• [About this task]: For the data that follows, return each line unchanged and drop the pictures.

Change detection outputs
»»
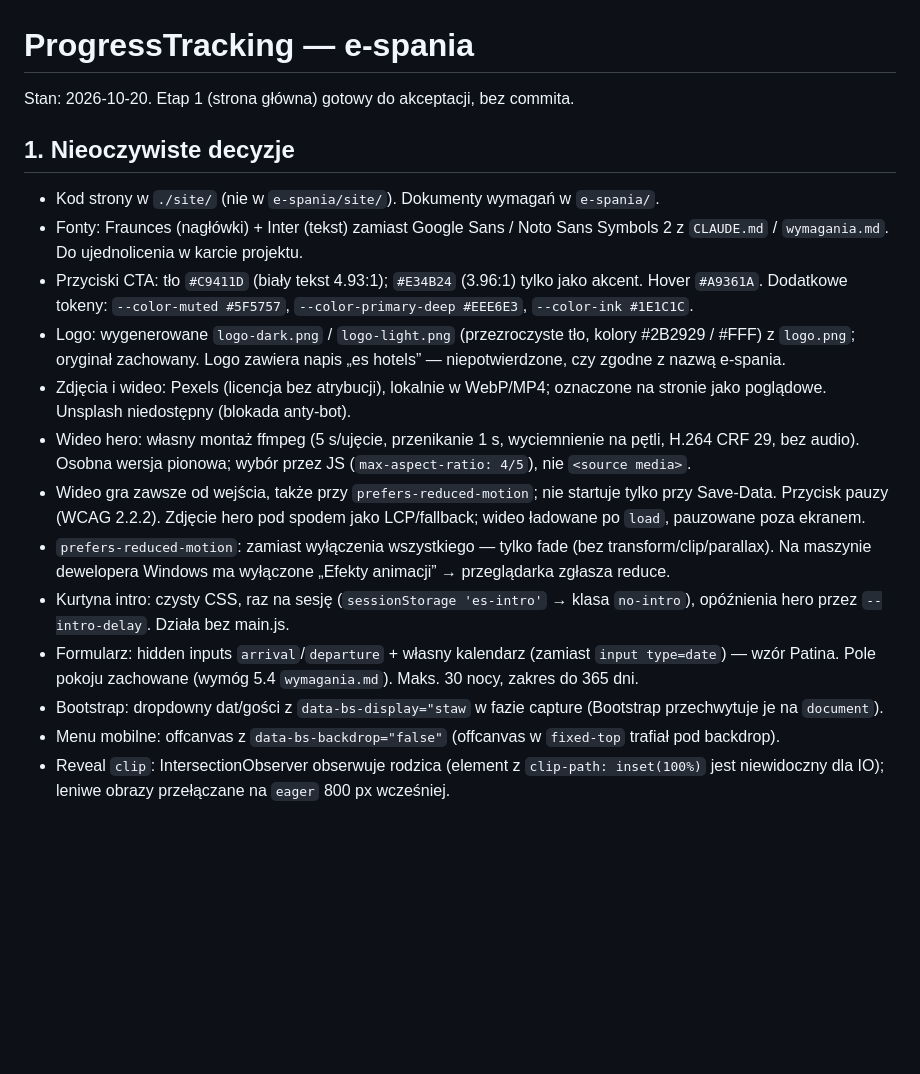
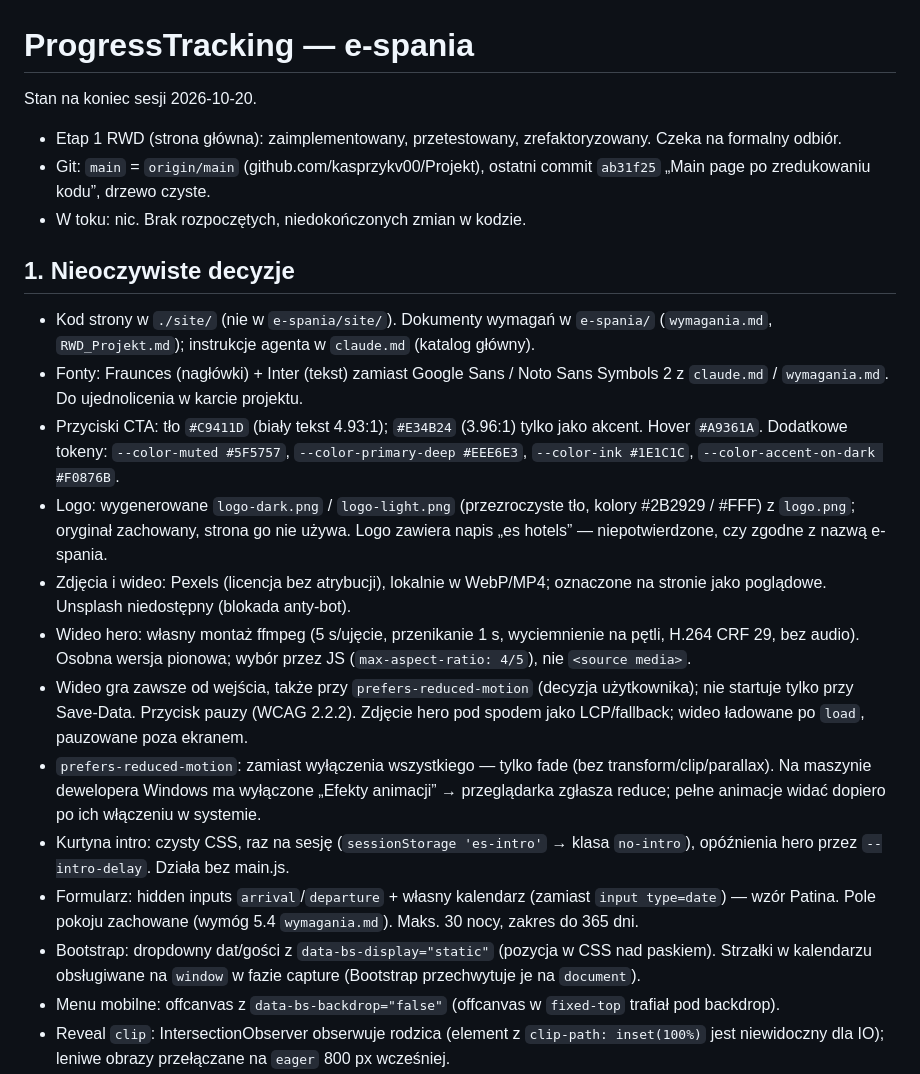
Before and after one commit to kasprzykv00/Projekt, a Markdown page: ProgressTracking.md, the part around one of its changes. GitHub-like rendering; blank space fills up the shorter version.

```diff
--- a/ProgressTracking.md
+++ b/ProgressTracking.md
@@ -1,20 +1,23 @@
 # ProgressTracking — e-spania
 
-Stan: 2026-10-20. Etap 1 (strona główna) gotowy do akceptacji, bez commita.
+Stan na koniec sesji 2026-10-20.
+- Etap 1 RWD (strona główna): zaimplementowany, przetestowany, zrefaktoryzowany. Czeka na formalny odbiór.
+- Git: `main` = `origin/main` (github.com/kasprzykv00/Projekt), ostatni commit `ab31f25` „Main page po zredukowaniu kodu”, drzewo czyste.
+- W toku: nic. Brak rozpoczętych, niedokończonych zmian w kodzie.
 
 ## 1. Nieoczywiste decyzje
 
-- Kod strony w `./site/` (nie w `e-spania/site/`). Dokumenty wymagań w `e-spania/`.
-- Fonty: Fraunces (nagłówki) + Inter (tekst) zamiast Google Sans / Noto Sans Symbols 2 z `CLAUDE.md` / `wymagania.md`. Do ujednolicenia w karcie projektu.
-- Przyciski CTA: tło `#C9411D` (biały tekst 4.93:1); `#E34B24` (3.96:1) tylko jako akcent. Hover `#A9361A`. Dodatkowe tokeny: `--color-muted #5F5757`, `--color-primary-deep #EEE6E3`, `--color-ink #1E1C1C`.
-- Logo: wygenerowane `logo-dark.png` / `logo-light.png` (przezroczyste tło, kolory #2B2929 / #FFF) z `logo.png`; oryginał zachowany. Logo zawiera napis „es hotels” — niepotwierdzone, czy zgodne z nazwą e-spania.
+- Kod strony w `./site/` (nie w `e-spania/site/`). Dokumenty wymagań w `e-spania/` (`wymagania.md`, `RWD_Projekt.md`); instrukcje agenta w `claude.md` (katalog główny).
+- Fonty: Fraunces (nagłówki) + Inter (tekst) zamiast Google Sans / Noto Sans Symbols 2 z `claude.md` / `wymagania.md`. Do ujednolicenia w karcie projektu.
+- Przyciski CTA: tło `#C9411D` (biały tekst 4.93:1); `#E34B24` (3.96:1) tylko jako akcent. Hover `#A9361A`. Dodatkowe tokeny: `--color-muted #5F5757`, `--color-primary-deep #EEE6E3`, `--color-ink #1E1C1C`, `--color-accent-on-dark #F0876B`.
+- Logo: wygenerowane `logo-dark.png` / `logo-light.png` (przezroczyste tło, kolory #2B2929 / #FFF) z `logo.png`; oryginał zachowany, strona go nie używa. Logo zawiera napis „es hotels” — niepotwierdzone, czy zgodne z nazwą e-spania.
 - Zdjęcia i wideo: Pexels (licencja bez atrybucji), lokalnie w WebP/MP4; oznaczone na stronie jako poglądowe. Unsplash niedostępny (blokada anty-bot).
 - Wideo hero: własny montaż ffmpeg (5 s/ujęcie, przenikanie 1 s, wyciemnienie na pętli, H.264 CRF 29, bez audio). Osobna wersja pionowa; wybór przez JS (`max-aspect-ratio: 4/5`), nie `<source media>`.
-- Wideo gra zawsze od wejścia, także przy `prefers-reduced-motion`; nie startuje tylko przy Save-Data. Przycisk pauzy (WCAG 2.2.2). Zdjęcie hero pod spodem jako LCP/fallback; wideo ładowane po `load`, pauzowane poza ekranem.
-- `prefers-reduced-motion`: zamiast wyłączenia wszystkiego — tylko fade (bez transform/clip/parallax). Na maszynie dewelopera Windows ma wyłączone „Efekty animacji” → przeglądarka zgłasza reduce.
+- Wideo gra zawsze od wejścia, także przy `prefers-reduced-motion` (decyzja użytkownika); nie startuje tylko przy Save-Data. Przycisk pauzy (WCAG 2.2.2). Zdjęcie hero pod spodem jako LCP/fallback; wideo ładowane po `load`, pauzowane poza ekranem.
+- `prefers-reduced-motion`: zamiast wyłączenia wszystkiego — tylko fade (bez transform/clip/parallax). Na maszynie dewelopera Windows ma wyłączone „Efekty animacji” → przeglądarka zgłasza reduce; pełne animacje widać dopiero po ich włączeniu w systemie.
 - Kurtyna intro: czysty CSS, raz na sesję (`sessionStorage 'es-intro'` → klasa `no-intro`), opóźnienia hero przez `--intro-delay`. Działa bez main.js.
 - Formularz: hidden inputs `arrival`/`departure` + własny kalendarz (zamiast `input type=date`) — wzór Patina. Pole pokoju zachowane (wymóg 5.4 `wymagania.md`). Maks. 30 nocy, zakres do 365 dni.
-- Bootstrap: dropdowny dat/gości z `data-bs-display="staw` w fazie capture (Bootstrap przechwytuje je na `document`).
+- Bootstrap: dropdowny dat/gości z `data-bs-display="static"` (pozycja w CSS nad paskiem). Strzałki w kalendarzu obsługiwane na `window` w fazie capture (Bootstrap przechwytuje je na `document`).
 - Menu mobilne: offcanvas z `data-bs-backdrop="false"` (offcanvas w `fixed-top` trafiał pod backdrop).
 - Reveal `clip`: IntersectionObserver obserwuje rodzica (element z `clip-path: inset(100%)` jest niewidoczny dla IO); leniwe obrazy przełączane na `eager` 800 px wcześniej.
 - Parallax przez właściwość `translate` (niezależną od `transform`), liczony co klatkę, limit ±8% wysokości rodzica.
```
Also changed, not shown: other parts of ProgressTracking.md (+44 -15 lines).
««
• [Response]:
Before and after one commit to kasprzykv00/Projekt, a Markdown page: ProgressTracking.md, the part around one of its changes. GitHub-like rendering; blank space fills up the shorter version.

```diff
--- a/ProgressTracking.md
+++ b/ProgressTracking.md
@@ -1,20 +1,23 @@
 # ProgressTracking — e-spania
 
-Stan: 2026-10-20. Etap 1 (strona główna) gotowy do akceptacji, bez commita.
+Stan na koniec sesji 2026-10-20.
+- Etap 1 RWD (strona główna): zaimplementowany, przetestowany, zrefaktoryzowany. Czeka na formalny odbiór.
+- Git: `main` = `origin/main` (github.com/kasprzykv00/Projekt), ostatni commit `ab31f25` „Main page po zredukowaniu kodu”, drzewo czyste.
+- W toku: nic. Brak rozpoczętych, niedokończonych zmian w kodzie.
 
 ## 1. Nieoczywiste decyzje
 
-- Kod strony w `./site/` (nie w `e-spania/site/`). Dokumenty wymagań w `e-spania/`.
-- Fonty: Fraunces (nagłówki) + Inter (tekst) zamiast Google Sans / Noto Sans Symbols 2 z `CLAUDE.md` / `wymagania.md`. Do ujednolicenia w karcie projektu.
-- Przyciski CTA: tło `#C9411D` (biały tekst 4.93:1); `#E34B24` (3.96:1) tylko jako akcent. Hover `#A9361A`. Dodatkowe tokeny: `--color-muted #5F5757`, `--color-primary-deep #EEE6E3`, `--color-ink #1E1C1C`.
-- Logo: wygenerowane `logo-dark.png` / `logo-light.png` (przezroczyste tło, kolory #2B2929 / #FFF) z `logo.png`; oryginał zachowany. Logo zawiera napis „es hotels” — niepotwierdzone, czy zgodne z nazwą e-spania.
+- Kod strony w `./site/` (nie w `e-spania/site/`). Dokumenty wymagań w `e-spania/` (`wymagania.md`, `RWD_Projekt.md`); instrukcje agenta w `claude.md` (katalog główny).
+- Fonty: Fraunces (nagłówki) + Inter (tekst) zamiast Google Sans / Noto Sans Symbols 2 z `claude.md` / `wymagania.md`. Do ujednolicenia w karcie projektu.
+- Przyciski CTA: tło `#C9411D` (biały tekst 4.93:1); `#E34B24` (3.96:1) tylko jako akcent. Hover `#A9361A`. Dodatkowe tokeny: `--color-muted #5F5757`, `--color-primary-deep #EEE6E3`, `--color-ink #1E1C1C`, `--color-accent-on-dark #F0876B`.
+- Logo: wygenerowane `logo-dark.png` / `logo-light.png` (przezroczyste tło, kolory #2B2929 / #FFF) z `logo.png`; oryginał zachowany, strona go nie używa. Logo zawiera napis „es hotels” — niepotwierdzone, czy zgodne z nazwą e-spania.
 - Zdjęcia i wideo: Pexels (licencja bez atrybucji), lokalnie w WebP/MP4; oznaczone na stronie jako poglądowe. Unsplash niedostępny (blokada anty-bot).
 - Wideo hero: własny montaż ffmpeg (5 s/ujęcie, przenikanie 1 s, wyciemnienie na pętli, H.264 CRF 29, bez audio). Osobna wersja pionowa; wybór przez JS (`max-aspect-ratio: 4/5`), nie `<source media>`.
-- Wideo gra zawsze od wejścia, także przy `prefers-reduced-motion`; nie startuje tylko przy Save-Data. Przycisk pauzy (WCAG 2.2.2). Zdjęcie hero pod spodem jako LCP/fallback; wideo ładowane po `load`, pauzowane poza ekranem.
-- `prefers-reduced-motion`: zamiast wyłączenia wszystkiego — tylko fade (bez transform/clip/parallax). Na maszynie dewelopera Windows ma wyłączone „Efekty animacji” → przeglądarka zgłasza reduce.
+- Wideo gra zawsze od wejścia, także przy `prefers-reduced-motion` (decyzja użytkownika); nie startuje tylko przy Save-Data. Przycisk pauzy (WCAG 2.2.2). Zdjęcie hero pod spodem jako LCP/fallback; wideo ładowane po `load`, pauzowane poza ekranem.
+- `prefers-reduced-motion`: zamiast wyłączenia wszystkiego — tylko fade (bez transform/clip/parallax). Na maszynie dewelopera Windows ma wyłączone „Efekty animacji” → przeglądarka zgłasza reduce; pełne animacje widać dopiero po ich włączeniu w systemie.
 - Kurtyna intro: czysty CSS, raz na sesję (`sessionStorage 'es-intro'` → klasa `no-intro`), opóźnienia hero przez `--intro-delay`. Działa bez main.js.
 - Formularz: hidden inputs `arrival`/`departure` + własny kalendarz (zamiast `input type=date`) — wzór Patina. Pole pokoju zachowane (wymóg 5.4 `wymagania.md`). Maks. 30 nocy, zakres do 365 dni.
-- Bootstrap: dropdowny dat/gości z `data-bs-display="staw` w fazie capture (Bootstrap przechwytuje je na `document`).
+- Bootstrap: dropdowny dat/gości z `data-bs-display="static"` (pozycja w CSS nad paskiem). Strzałki w kalendarzu obsługiwane na `window` w fazie capture (Bootstrap przechwytuje je na `document`).
 - Menu mobilne: offcanvas z `data-bs-backdrop="false"` (offcanvas w `fixed-top` trafiał pod backdrop).
 - Reveal `clip`: IntersectionObserver obserwuje rodzica (element z `clip-path: inset(100%)` jest niewidoczny dla IO); leniwe obrazy przełączane na `eager` 800 px wcześniej.
 - Parallax przez właściwość `translate` (niezależną od `transform`), liczony co klatkę, limit ±8% wysokości rodzica.
```
Also changed, not shown: other parts of ProgressTracking.md (+44 -15 lines).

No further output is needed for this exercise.